↓

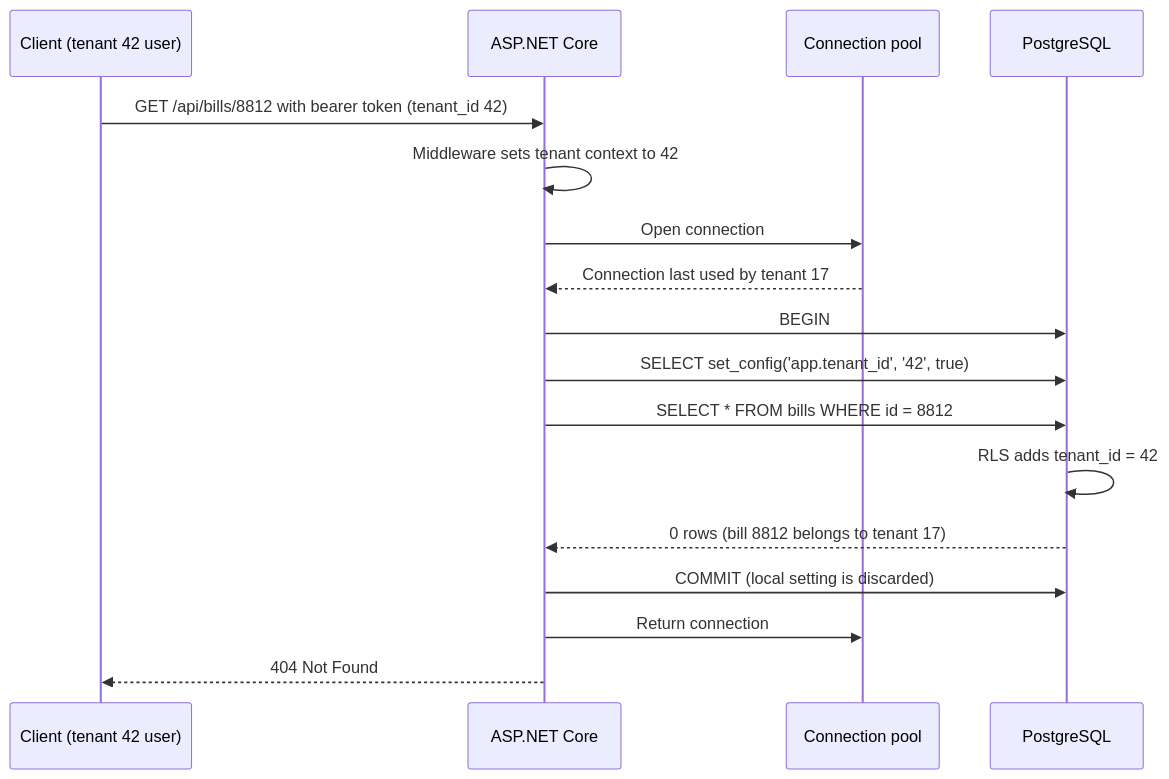
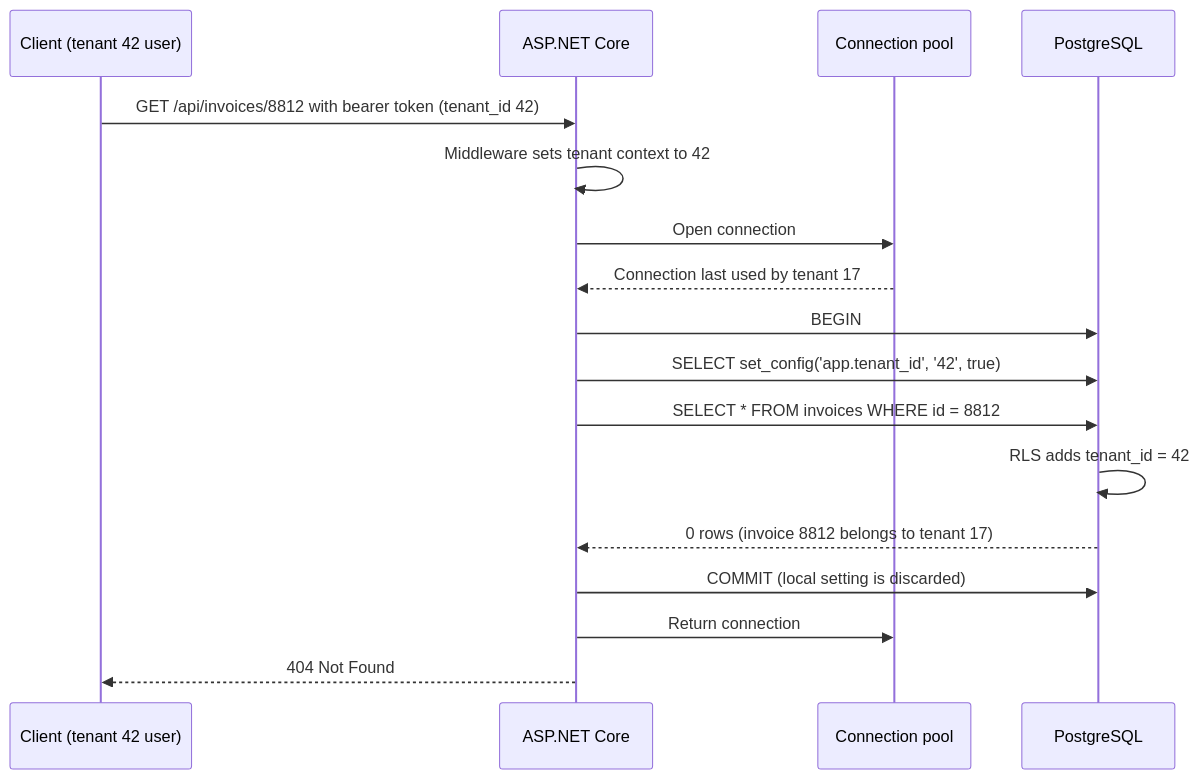
The second of 2 diagrams in content/lessons/m14/m14-multi-tenant-security.md (rizwi0786/system-design-lab), drawn with Mermaid before and after one commit. The commit also changed other lines of this file and 334 other files, not shown here.

````diff
--- a/content/lessons/m14/m14-multi-tenant-security.md
+++ b/content/lessons/m14/m14-multi-tenant-security.md
@@ -224,19 +226,19 @@
 ```mermaid
 sequenceDiagram
     participant C as Client (tenant 42 user)
     participant API as ASP.NET Core
     participant POOL as Connection pool
     participant PG as PostgreSQL
-    C->>API: GET /api/bills/8812 with bearer token (tenant_id 42)
+    C->>API: GET /api/invoices/8812 with bearer token (tenant_id 42)
     API->>API: Middleware sets tenant context to 42
     API->>POOL: Open connection
     POOL-->>API: Connection last used by tenant 17
     API->>PG: BEGIN
     API->>PG: SELECT set_config('app.tenant_id', '42', true)
-    API->>PG: SELECT * FROM bills WHERE id = 8812
+    API->>PG: SELECT * FROM invoices WHERE id = 8812
     PG->>PG: RLS adds tenant_id = 42
-    PG-->>API: 0 rows (bill 8812 belongs to tenant 17)
+    PG-->>API: 0 rows (invoice 8812 belongs to tenant 17)
     API->>PG: COMMIT (local setting is discarded)
     API->>POOL: Return connection
     API-->>C: 404 Not Found
 ```
````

↑

> WORK ITEM: Every line with the word "POOL" in it should be copied from the listing above.

> ANSWER TO THIS TASK:
     participant POOL as Connection pool
     API->>POOL: Open connection
     POOL-->>API: Connection last used by tenant 17
     API->>POOL: Return connection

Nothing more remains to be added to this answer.